The Phoenix Reporter and Item (http://www.phoenixvillenews.com)

‘Wonderful Wolves' at Upper Schuylkill Valley Wildlife Center


By editor@phoenixvillenews.com">Justin Finneran, Editor@PhoenixvilleNews.com

Friday, October 4, 2013

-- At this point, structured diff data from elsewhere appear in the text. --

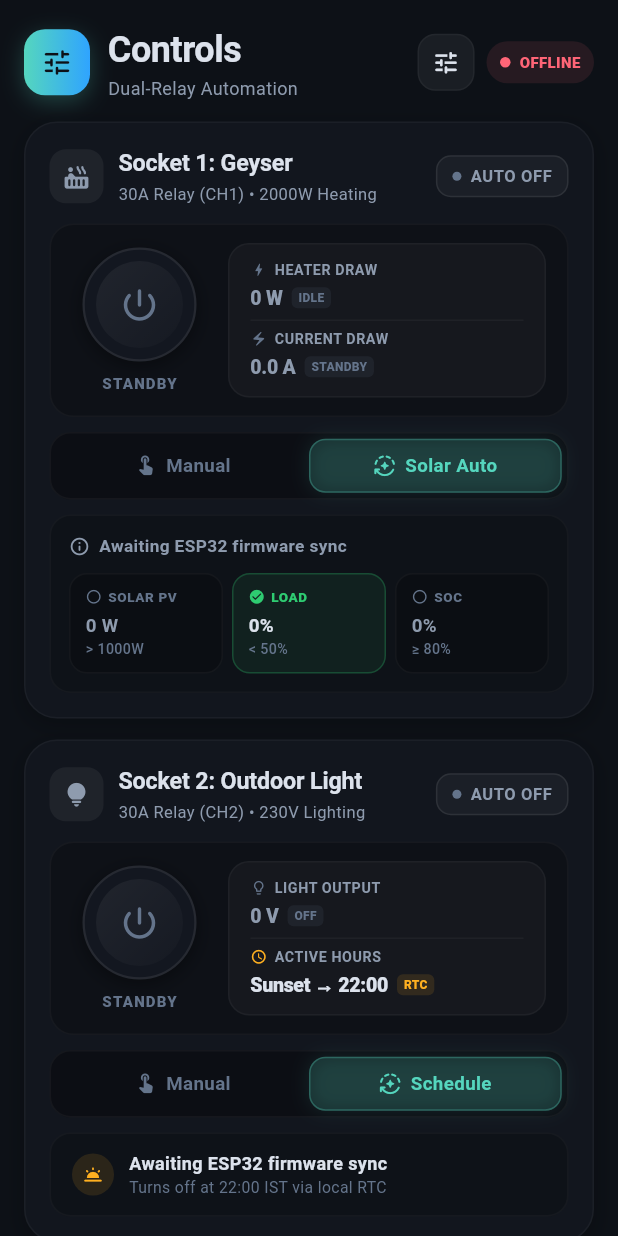
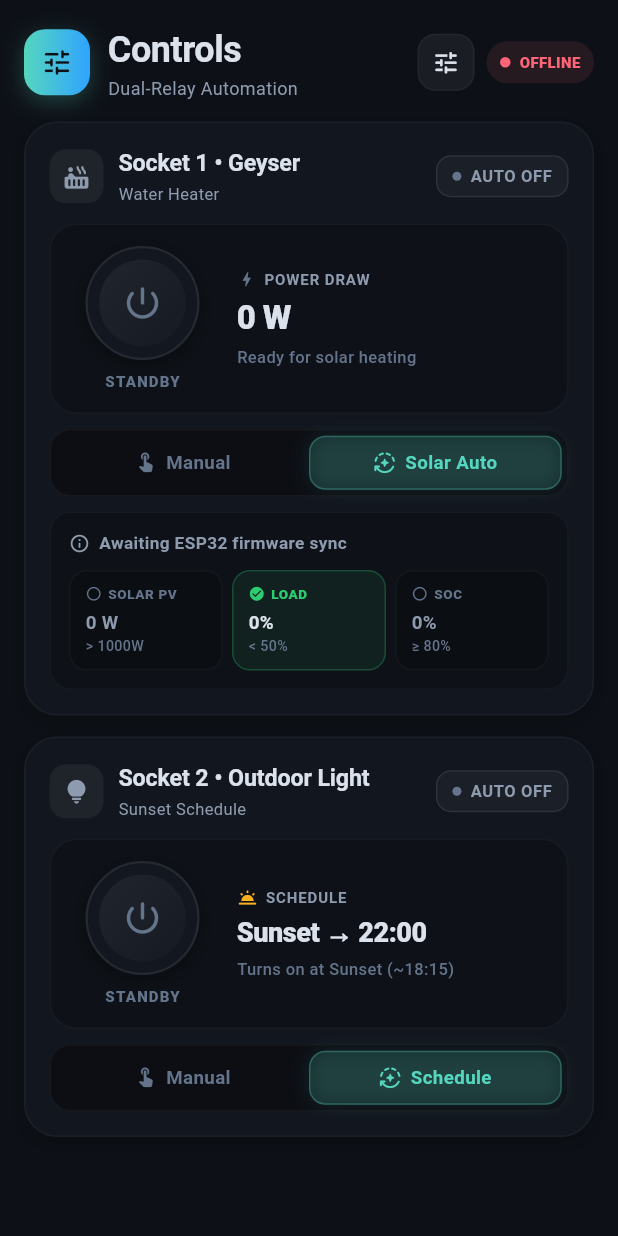
Before and after one commit to raghibmohd01/voltis-app, a Flutter app: the ControlsView screen opened directly, on a phone screen of 412 x 824 dp. Run offline on Flutter 3.47's test engine with Material 3 defaults, Android fonts, the phone set to English and light mode, and no system bars; our stand-ins replace audioplayers, dio, firebase_auth, firebase_core, firebase_database, fl_chart and 6 more; missing offline and left inert: flutter_background_service; accounts and stored records are empty; generated files the repository leaves out were written again.

Commit message:
refactor(ui): declutter controls page, remove hardware jargon and redundant metrics

```diff
--- a/lib/views/controls_view.dart
+++ b/lib/views/controls_view.dart
@@ -675,7 +675,7 @@ class _ControlsViewState extends State<ControlsView>
                   crossAxisAlignment: CrossAxisAlignment.start,
                   children: [
                     Text(
-                      'Socket 1: Geyser',
+                      'Socket 1 • Geyser',
                       style: TextStyle(
                         fontSize: 15.5,
                         fontWeight: FontWeight.w700,
@@ -685,7 +685,7 @@ class _ControlsViewState extends State<ControlsView>
                     ),
                     SizedBox(height: 1),
                     Text(
-                      '30A Relay (CH1) • 2000W Heating',
+                      'Water Heater',
                       style: TextStyle(
                         color: Color(0xFF8E9BAE),
                         fontSize: 11,
@@ -699,13 +699,13 @@ class _ControlsViewState extends State<ControlsView>
           ),
           const SizedBox(height: 12),
 
-          // ── Hero Section: Large Circular Button & Clean Metric Tiles ──
+          // ── Hero Section: Power Toggle & Clean State ──
           Container(
-            padding: const EdgeInsets.symmetric(horizontal: 14, vertical: 12),
+            padding: const EdgeInsets.symmetric(horizontal: 16, vertical: 14),
             decoration: BoxDecoration(
-              color: Colors.black.withOpacity(0.22),
-              borderRadius: BorderRadius.circular(16),
-              border: Border.all(color: Colors.white.withOpacity(0.035)),
+              color: Colors.black.withOpacity(0.20),
+              borderRadius: BorderRadius.circular(18),
+              border: Border.all(color: Colors.white.withOpacity(0.04)),
             ),
             child: Row(
               children: [
@@ -714,38 +714,67 @@ class _ControlsViewState extends State<ControlsView>
                   isOn: isOn,
                   isAuto: isAuto,
                 ),
-                const SizedBox(width: 14),
+                const SizedBox(width: 18),
                 Expanded(
-                  child: _buildTelemetryPanel(
-                    rows: [
-                      _TelemetryRowData(
-                        icon: Icons.bolt_rounded,
-                        iconColor: isOn ? accentColor : const Color(0xFF64748B),
-                        label: 'HEATER DRAW',
-                        value: isOn ? '2.0 kW' : '0 W',
-                        valueColor: isOn ? accentColor : const Color(0xFF8E9BAE),
-                        badge: isOn ? 'ACTIVE' : 'IDLE',
-                        badgeColor: isOn ? accentColor : const Color(0xFF64748B),
-                      ),
+                  child: Column(
+                    crossAxisAlignment: CrossAxisAlignment.start,
+                    mainAxisAlignment: MainAxisAlignment.center,
+                    children: [
+                      Row(
+                        children: [
+                          Icon(
+                            Icons.bolt_rounded,
+                            size: 13,
+                            color: isOn ? const Color(0xFF2ECC71) : const Color(0xFF64748B),
+                          ),
+                          const SizedBox(width: 5),
+                          Text(
+                            isOn ? 'HEATING POWER' : 'POWER DRAW',
+                            style: const TextStyle(
+                              color: Color(0xFF8E9BAE),
+                              fontSize: 10,
+                              fontWeight: FontWeight.w700,
+                              letterSpacing: 0.6,
+                            ),
+                          ),
+                        ],
+                      ),
+                      const SizedBox(height: 3),
+                      Text(
+                        isOn ? '2.0 kW' : '0 W',
+                        style: TextStyle(
+                          color: isOn ? const Color(0xFF2ECC71) : const Color(0xFFDCE2EC),
+                          fontSize: 22,
+                          fontWeight: FontWeight.w800,
+                          letterSpacing: -0.4,
+                        ),
+                      ),
+                      const SizedBox(height: 3),
                       if (s1.cooldownRemainingSec > 0)
-                        _TelemetryRowData(
-                          icon: Icons.hourglass_top_rounded,
-                          iconColor: const Color(0xFFFFB020),
-                          label: 'COOLDOWN',
-                          value: '${s1.cooldownRemainingSec}s',
-                          valueColor: const Color(0xFFFFB020),
-                          badge: 'HOLD',
-                          badgeColor: const Color(0xFFFFB020),
+                        Row(
+                          children: [
+                            const Icon(Icons.hourglass_top_rounded, size: 12, color: Color(0xFFFFB020)),
+                            const SizedBox(width: 4),
+                            Text(
+                              'Cooldown: ${s1.cooldownRemainingSec}s',
+                              style: const TextStyle(
+                                color: Color(0xFFFFB020),
+                                fontSize: 11,
+                                fontWeight: FontWeight.w600,
+                              ),
+                            ),
+                          ],
                         )
                       else
-                        _TelemetryRowData(
-                          icon: Icons.electric_bolt_rounded,
-                          iconColor: isOn ? accentColor : const Color(0xFF64748B),
-                          label: 'CURRENT DRAW',
-                          value: isOn ? '8.7 A' : '0.0 A',
-                          valueColor: isOn ? const Color(0xFFDCE2EC) : const Color(0xFF8E9BAE),
-                          badge: isOn ? '230V' : 'STANDBY',
-                          badgeColor: isOn ? accentColor : const Color(0xFF64748B),
+                        Text(
+                          isOn
+                              ? 'Active heating load (~8.7A)'
+                              : (isAuto ? 'Ready for solar heating' : 'Manual Standby'),
+                          style: const TextStyle(
+                            color: Color(0xFF64748B),
+                            fontSize: 11,
+                            fontWeight: FontWeight.w500,
+                          ),
                         ),
                     ],
                   ),
@@ -909,7 +938,7 @@ class _ControlsViewState extends State<ControlsView>
                   crossAxisAlignment: CrossAxisAlignment.start,
                   children: [
                     Text(
-                      'Socket 2: Outdoor Light',
+                      'Socket 2 • Outdoor Light',
                       style: TextStyle(
                         fontSize: 15.5,
                         fontWeight: FontWeight.w700,
@@ -919,7 +948,7 @@ class _ControlsViewState extends State<ControlsView>
                     ),
                     SizedBox(height: 1),
                     Text(
-                      '30A Relay (CH2) • 230V Lighting',
+                      'Sunset Schedule',
                       style: TextStyle(
                         color: Color(0xFF8E9BAE),
                         fontSize: 11,
@@ -933,13 +962,13 @@ class _ControlsViewState extends State<ControlsView>
           ),
           const SizedBox(height: 12),
 
-          // ── Hero Section: Large Circular Button & Clean Metric Tiles ──
+          // ── Hero Section: Power Toggle & Schedule State ──
           Container(
-            padding: const EdgeInsets.symmetric(horizontal: 14, vertical: 12),
+            padding: const EdgeInsets.symmetric(horizontal: 16, vertical: 14),
             decoration: BoxDecoration(
-              color: Colors.black.withOpacity(0.22),
-              borderRadius: BorderRadius.circular(16),
-              border: Border.all(color: Colors.white.withOpacity(0.035)),
+              color: Colors.black.withOpacity(0.20),
+              borderRadius: BorderRadius.circular(18),
+              border: Border.all(color: Colors.white.withOpacity(0.04)),
             ),
             child: Row(
               children: [
@@ -948,27 +977,51 @@ class _ControlsViewState extends State<ControlsView>
                   isOn: isOn,
                   isAuto: isAuto,
                 ),
-                const SizedBox(width: 14),
+                const SizedBox(width: 18),
                 Expanded(
-                  child: _buildTelemetryPanel(
-                    rows: [
-                      _TelemetryRowData(
-                        icon: Icons.lightbulb_outline_rounded,
-                        iconColor: isOn ? accentColor : const Color(0xFF64748B),
-                        label: 'LIGHT OUTPUT',
-                        value: isOn ? '230 V' : '0 V',
-                        valueColor: isOn ? accentColor : const Color(0xFF8E9BAE),
-                        badge: isOn ? 'ON' : 'OFF',
-                        badgeColor: isOn ? accentColor : const Color(0xFF64748B),
-                      ),
-                      _TelemetryRowData(
-                        icon: Icons.schedule_rounded,
-                        iconColor: accentColor,
-                        label: 'ACTIVE HOURS',
-                        value: 'Sunset → 22:00',
-                        valueColor: const Color(0xFFDCE2EC),
-                        badge: 'RTC',
-                        badgeColor: accentColor,
+                  child: Column(
+                    crossAxisAlignment: CrossAxisAlignment.start,
+                    mainAxisAlignment: MainAxisAlignment.center,
+                    children: [
+                      const Row(
+                        children: [
+                          Icon(
+                            Icons.wb_twilight_rounded,
+                            size: 14,
+                            color: Color(0xFFFFB020),
+                          ),
+                          SizedBox(width: 5),
+                          Text(
+                            'SCHEDULE',
+                            style: TextStyle(
+                              color: Color(0xFF8E9BAE),
+                              fontSize: 10,
+                              fontWeight: FontWeight.w700,
+                              letterSpacing: 0.6,
+                            ),
+                          ),
+                        ],
+                      ),
+                      const SizedBox(height: 3),
+                      const Text(
+                        'Sunset → 22:00',
+                        style: TextStyle(
+                          color: Color(0xFFDCE2EC),
+                          fontSize: 18,
+                          fontWeight: FontWeight.w800,
+                          letterSpacing: -0.3,
+                        ),
+                      ),
+                      const SizedBox(height: 3),
+                      Text(
+                        isOn
+                            ? (isAuto ? '● Active until 22:00' : '● Manually switched ON')
+                            : (isAuto ? 'Turns on at Sunset (~18:15)' : 'Standby (Schedule off)'),
+                        style: TextStyle(
+                          color: isOn ? const Color(0xFF2ECC71) : const Color(0xFF64748B),
+                          fontSize: 11,
+                          fontWeight: FontWeight.w500,
+                        ),
                       ),
                     ],
                   ),
@@ -985,143 +1038,6 @@ class _ControlsViewState extends State<ControlsView>
             onAutoTap: () => _handleModeChange(2, 'AUTO', isOn),
             autoLabel: 'Schedule',
           ),
-
-          // Single Clean Schedule Intelligence Bar (Eliminates redundant banners)
-          if (isAuto) ...[
-            const SizedBox(height: 10),
-            Container(
-              padding: const EdgeInsets.symmetric(horizontal: 14, vertical: 11),
-              decoration: BoxDecoration(
-                color: Colors.black.withOpacity(0.20),
-                borderRadius: BorderRadius.circular(14),
-                border: Border.all(color: Colors.white.withOpacity(0.03)),
-              ),
-              child: Row(
-                children: [
-                  Container(
-                    width: 28,
-                    height: 28,
-                    decoration: BoxDecoration(
-                      color: accentColor.withOpacity(0.12),
-                      shape: BoxShape.circle,
-                    ),
-                    child: const Icon(Icons.wb_twilight_rounded, size: 14, color: accentColor),
-                  ),
-                  const SizedBox(width: 10),
-                  Expanded(
-                    child: Column(
-                      crossAxisAlignment: CrossAxisAlignment.start,
-                      children: [
-                        Text(
-                          s2.reason.isEmpty ? 'Sunset Schedule Active' : s2.reason,
-                          style: const TextStyle(
-                            color: Color(0xFFDCE2EC),
-                            fontSize: 12,
-                            fontWeight: FontWeight.w600,
-                          ),
-                        ),
-                        Text(
-                          'Turns off at ${cfg.s2OffHour}:00 IST via local RTC',
-                          style: const TextStyle(
-                            color: Color(0xFF64748B),
-                            fontSize: 10.5,
-                          ),
-                        ),
-                      ],
-                    ),
-                  ),
-                ],
-              ),
-            ),
-          ],
-        ],
-      ),
-    );
-  }
-
-  // ── Unified Telemetry Panel (High-Impact Minimalist Numerical View) ─
-  Widget _buildTelemetryPanel({
-    required List<_TelemetryRowData> rows,
-  }) {
-    return Container(
-      padding: const EdgeInsets.symmetric(horizontal: 14, vertical: 10),
-      decoration: BoxDecoration(
-        color: Colors.white.withOpacity(0.03),
-        borderRadius: BorderRadius.circular(14),
-        border: Border.all(color: Colors.white.withOpacity(0.04)),
-      ),
-      child: Column(
-        crossAxisAlignment: CrossAxisAlignment.start,
-        mainAxisSize: MainAxisSize.min,
-        children: [
-          for (int i = 0; i < rows.length; i++) ...[
-            if (i > 0)
-              Padding(
-                padding: const EdgeInsets.symmetric(vertical: 5),
-                child: Divider(
-                  height: 1,
-                  thickness: 1,
-                  color: Colors.white.withOpacity(0.04),
-                ),
-              ),
-            Column(
-              crossAxisAlignment: CrossAxisAlignment.start,
-              children: [
-                Row(
-                  children: [
-                    Icon(
-                      rows[i].icon,
-                      size: 11,
-                      color: rows[i].iconColor ?? const Color(0xFF64748B),
-                    ),
-                    const SizedBox(width: 5),
-                    Text(
-                      rows[i].label,
-                      style: const TextStyle(
-                        color: Color(0xFF8E9BAE),
-                        fontSize: 9.5,
-                        fontWeight: FontWeight.w700,
-                        letterSpacing: 0.4,
-                      ),
-                    ),
-                  ],
-                ),
-                const SizedBox(height: 2),
-                Row(
-                  children: [
-                    Text(
-                      rows[i].value,
-                      style: TextStyle(
-                        color: rows[i].valueColor,
-                        fontSize: 13,
-                        fontWeight: FontWeight.w800,
-                        letterSpacing: -0.2,
-                      ),
-                    ),
-                    if (rows[i].badge != null) ...[
-                      const SizedBox(width: 6),
-                      Container(
-                        padding: const EdgeInsets.symmetric(horizontal: 4.5, vertical: 1.5),
-                        decoration: BoxDecoration(
-                          color: rows[i].badgeColor!.withOpacity(0.12),
-                          borderRadius: BorderRadius.circular(4),
-                        ),
-                        child: Text(
-                          rows[i].badge!,
-                          style: TextStyle(
-                            color: rows[i].badgeColor,
-                            fontSize: 8,
-                            fontWeight: FontWeight.w800,
-                            letterSpacing: 0.2,
-                          ),
-                        ),
-                      ),
-                    ],
-                  ],
-                ),
-              ],
-            ),
-          ],
         ],
       ),
     );
@@ -1577,23 +1493,3 @@ class _TransitionRingPainter extends CustomPainter {
   bool shouldRepaint(_TransitionRingPainter oldDelegate) =>
       oldDelegate.progress != progress || oldDelegate.color != color;
 }
-
-class _TelemetryRowData {
-  final IconData icon;
-  final Color? iconColor;
-  final String label;
-  final String value;
-  final Color valueColor;
-  final String? badge;
-  final Color? badgeColor;
-
-  const _TelemetryRowData({
-    required this.icon,
-    this.iconColor,
-    required this.label,
-    required this.value,
-    required this.valueColor,
-    this.badge,
-    this.badgeColor,
-  });
-}
```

Upper Schuylkill Valley Park and Wildlife Center, located on Route 113 in Royersford across from Parkhouse (Montgomery County Geriatric Center) is presenting the program “Wonderful Wolves” on Sunday, October 13, from 1-3 p.m. in celebration of Wolf Awareness Week.
Not only will program participants be introduced to Hunter and Scout, the resident year-and-a-half old Gray Wolf brothers, but they will also take part in outdoor wolf fun and games. Planned activities include face painting, crafts and games.
“We will setup stations where kids can learn about wolf skills and wolf facts,” said Billy Keen, the Animal Worker at the Wildlife Center. “We’ll also have general information on wolves (such as) the different species and population numbers across North America. “We will also have games for children, like seeing if you can tell the difference between wolves, coyotes, and dogs – you’d be surprised how many people get it wrong!”
Keen described the event as being family friendly and the activities as great for “preschool through elementary school” kids. The staff of the Wildlife Center will be joined by colleagues from Mill Grove, Pottsgrove Manor and Lower Perkiomen Valley Park for the day to assist with hosting attendees.
“Hunter and Scout were born last year on Earth Day (April 22), and have been here since they were seven weeks old,” said Keen. “They currently weigh about 90 pounds and will grow to 100-120 pounds. Wolves certainly are not the vicious killers they are made out to be – they are actually scared of humans.”
He added that while wolves have been considered eradicated in Pennsylvania since the late 1800’s, they are still found in the northern United States from Wisconsin westward Washington state, and are frequently seen in Canada.
Pre-registration is not required, and there is a $2 per person suggested donation.
“We invite the public to come out, learn and have fun at the same time,” Keen said.
Unaffected by the government shutdown, the Upper Schuylkill Valley Park and Wildlife Center Park is open seven days a week (except major holidays) from 7:30 a.m. until sundown (seasonal hours). The centers latest exhibit, “Schuylkill Wilds”, houses about 30 different species that can be found in and around the Schuylkill River such as fish, snakes, turtles, frogs, a mink and a skunk. Other resident animals include the occupants of the Rabbit House, bird of prey, chickens, goats, foxes, turkeys a donkey named Julius Cesar.
The Upper Schuylkill Valley Park and Wildlife Center Park has been operated by Montgomery County since 1972
For additional information call the park at 610-948-5170 or visit http://www.montcopa.org and click on ‘Parks, Trails & Historic Sites’ near the top of the screen.
The Upper Schuylkill Valley Park and Wildlife Center Park is having their next program, the Turkey Program for Kids, in November. Groups of ten or more should register their group with the park prior to the event.